Cities and the governance of transport interfaces: Ethiopia's new rail systems

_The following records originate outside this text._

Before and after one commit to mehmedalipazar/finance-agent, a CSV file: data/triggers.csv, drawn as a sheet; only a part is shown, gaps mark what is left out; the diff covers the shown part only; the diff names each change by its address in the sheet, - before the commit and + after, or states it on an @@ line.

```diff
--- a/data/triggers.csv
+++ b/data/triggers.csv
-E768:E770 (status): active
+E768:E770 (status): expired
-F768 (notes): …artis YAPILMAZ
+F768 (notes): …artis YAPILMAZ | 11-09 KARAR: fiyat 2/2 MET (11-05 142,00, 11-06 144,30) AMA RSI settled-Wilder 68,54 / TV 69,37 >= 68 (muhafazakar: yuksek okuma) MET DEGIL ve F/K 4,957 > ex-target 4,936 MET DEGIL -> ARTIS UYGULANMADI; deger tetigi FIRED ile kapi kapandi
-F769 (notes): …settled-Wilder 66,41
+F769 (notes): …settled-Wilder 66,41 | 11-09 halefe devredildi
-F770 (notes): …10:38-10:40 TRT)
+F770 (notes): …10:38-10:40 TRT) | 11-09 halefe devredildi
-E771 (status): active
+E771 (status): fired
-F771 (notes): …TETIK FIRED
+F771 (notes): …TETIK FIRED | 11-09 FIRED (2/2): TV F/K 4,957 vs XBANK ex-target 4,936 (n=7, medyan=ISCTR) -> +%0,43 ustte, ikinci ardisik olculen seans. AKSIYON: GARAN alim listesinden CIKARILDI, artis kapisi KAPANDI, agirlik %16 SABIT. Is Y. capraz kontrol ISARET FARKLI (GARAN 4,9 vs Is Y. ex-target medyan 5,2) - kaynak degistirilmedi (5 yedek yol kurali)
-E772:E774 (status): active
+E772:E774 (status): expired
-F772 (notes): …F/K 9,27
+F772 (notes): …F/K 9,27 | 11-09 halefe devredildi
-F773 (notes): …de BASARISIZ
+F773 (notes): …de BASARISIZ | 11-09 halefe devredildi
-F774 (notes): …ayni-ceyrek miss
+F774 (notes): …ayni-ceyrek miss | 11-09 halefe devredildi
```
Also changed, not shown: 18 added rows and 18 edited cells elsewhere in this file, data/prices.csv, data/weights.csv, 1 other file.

This paper investigates the governance of transport infrastructure interfaces. These are connection or touching points that bring together different city systems, technical characteristics and governance regimes. The empirical evidence comes from Ethiopia's new rail systems and is based on experiences in two cities, the capital Addis Ababa and the second largest city Dire Dawa. The techno-spatial and organisational boundaries that define infrastructure interfaces are under-researched across disciplines. Yet it is at these hotspots of urban governance where many critical questions for cities arise: who governs, what to prioritise, how to coordinate? Based on a multiple case study approach, this paper combines socio-spatial analysis with institutional analysis of infrastructure governance. The findings include the identification of highly centralised and hierarchical governance and coordination dynamics, as well as the critical role of a new bureaucracy (the Ethiopian Railway Corporation) structured around core railway engineering competence rather than urban transport and development expertise. More generally, it is a techno-political alliance in Ethiopia which shapes urban development and the rollout of infrastructure at an unprecedented speed and scale.